Whale Watching in Argentina

The Southern coast of Argentina is the best place in the world to watch whales. Orcas, dolphins, right whales, southern whales, white whales, and blue whales all frequent the coastal waters off Patagonia during the viewing season, which begins in May and continues through December. For the best viewing opportunities, go to Puerto Piramides, Puerto Madryn, Rawson, or Trelew during the whales’ mating season in September and October.

During peak whale viewing times, whales can be seen right from the shore. For the adventurous souls, orcas can be seen during the early parts of the viewing season, breaching to attack sea lions on the Valdez Peninsula. And 50 ton right whales can be viewed from the shores southwest of Puerto Piramides. Whichever kind of whale you want to see, go at high tide to watch them from shore.

But if you’re looking for the ultimate experience in whale watching, seek out one of several companies authorized to take you to meet with the whales in their territory. Shop around, as there are several types of boats used for these adventures, and you’ll want to find one that best suits you. Several types of boats, from very small vessels to larger craft carrying over 50 passengers are available for whale viewing. Typical excursions include a trip along the coast, often allowing you to view sea lions, penguins, cormorants, and other coastal wildlife followed by the actual whale watching, which generally takes place as close as a mile or two from shore.

Imagine the thrill of seeing the great leviathans, the largest creatures in the world’s history, dancing through the clear blue water. Not shy of human contact, it is not unheard of for whales to approach to within an arm’s reach of excursion craft. On a typical day during the viewing season, you will view a half dozen or more whales.   On board, you’ll see whales spout from as far as a mile and half away.

These beautiful, intelligent creatures often lift their heads out of the water to examine their surroundings or slap their tails on the surface to communicate with other whales. And you have to be there when a  sixty foot whale breaches nearby, clearing the surface of the water and landing with a clap and a splash that can be heard for miles. If you come late in the season, you may even get to see a mother with a playful calf. And you never know when dolphins might show up and put on their aerial displays.
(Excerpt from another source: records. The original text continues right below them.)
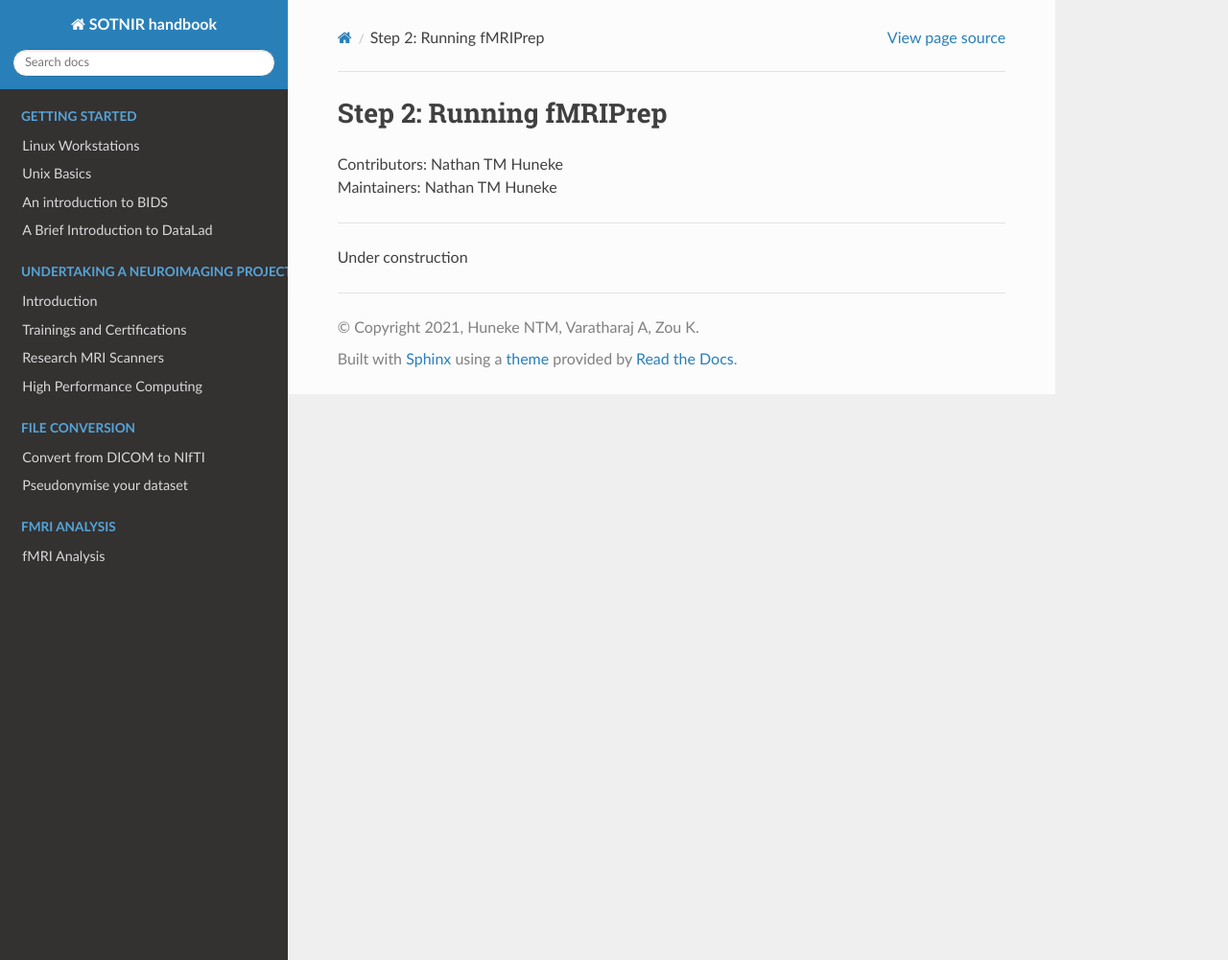
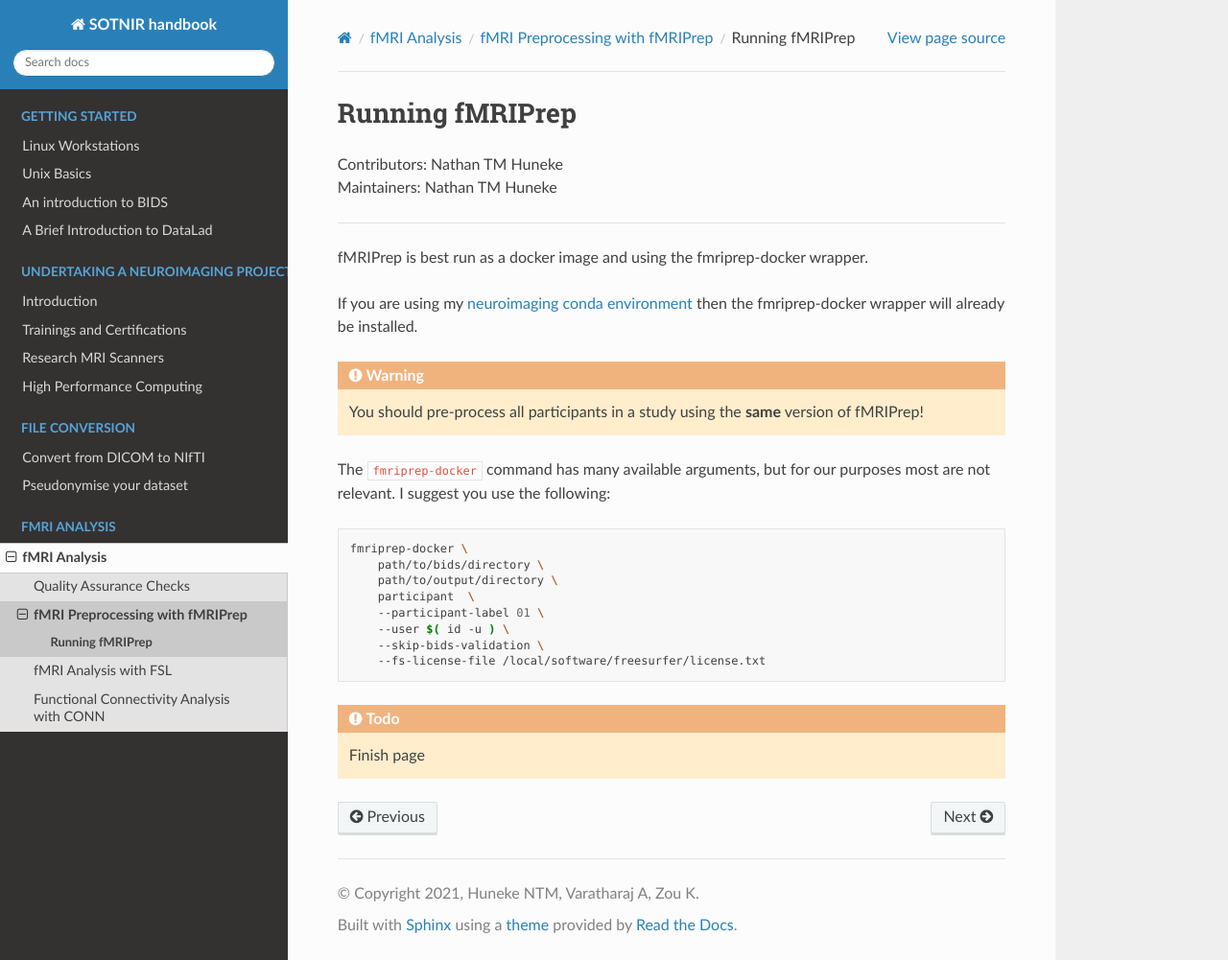
Before and after one commit to nhuneke/sotnir-handbook, a Sphinx documentation site: the page built from docs/fmri-analysis/fmriprep/running-fmriprep.rst, in a window 1280 px wide and 1001 px high. Shown: the whole window at 96% size. Built offline with Sphinx 7.4.7 and the Read the Docs theme 2.0.0, drawn with Linux system fonts in a browser that asks for light colours; pages that are not in the unit, such as notebooks, are missing from menus.

Commit message:
Re-draft fmri preprocessing pages

```diff
--- a/docs/fmri-analysis/fmriprep/running-fmriprep.rst
+++ b/docs/fmri-analysis/fmriprep/running-fmriprep.rst
@@ -1,11 +1,37 @@
 .. _running-fmriprep.rst:
 
-====================================
-Step 2: Running fMRIPrep
-====================================
+==============================================
+Running fMRIPrep
+==============================================
 | Contributors: Nathan TM Huneke
 | Maintainers: Nathan TM Huneke
 
-------------------------------------------
+----------------------------------------------
 
-Under construction
+fMRIPrep is best run as a docker image and using the fmriprep-docker wrapper.
+
+If you are using my :ref:`neuroimaging conda environment <getting-started/linux-machines:3. create a conda environment for your software and analyses>`
+then the fmriprep-docker wrapper will already be installed.
+
+.. warning::
+
+    You should pre-process all participants in a study using the **same** version
+    of fMRIPrep!
+
+The ``fmriprep-docker`` command has many available arguments, but for our purposes
+most are not relevant. I suggest you use the following:
+
+.. code-block:: bash
+
+    fmriprep-docker \
+        path/to/bids/directory \
+        path/to/output/directory \
+        participant  \
+        --participant-label 01 \
+        --user $( id -u ) \
+        --skip-bids-validation \
+        --fs-license-file /local/software/freesurfer/license.txt
+
+.. todo::
+
+    Finish page
```
Also changed, not shown: docs/fmri-analysis/fmriprep/install-fmriprep.rst (deleted, +0 -11 lines), docs/fmri-analysis/fmriprep/intro.rst (+22 -4 lines).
Make sure you take an authorized excursion when you go. Excursions authorized by the Argentinian government are closely regulated, and conducted in a manner that has minimal impact on the whales and their habitats, ensuring that generations to come will be able to experience the thrill of close contact with these magnificent giants.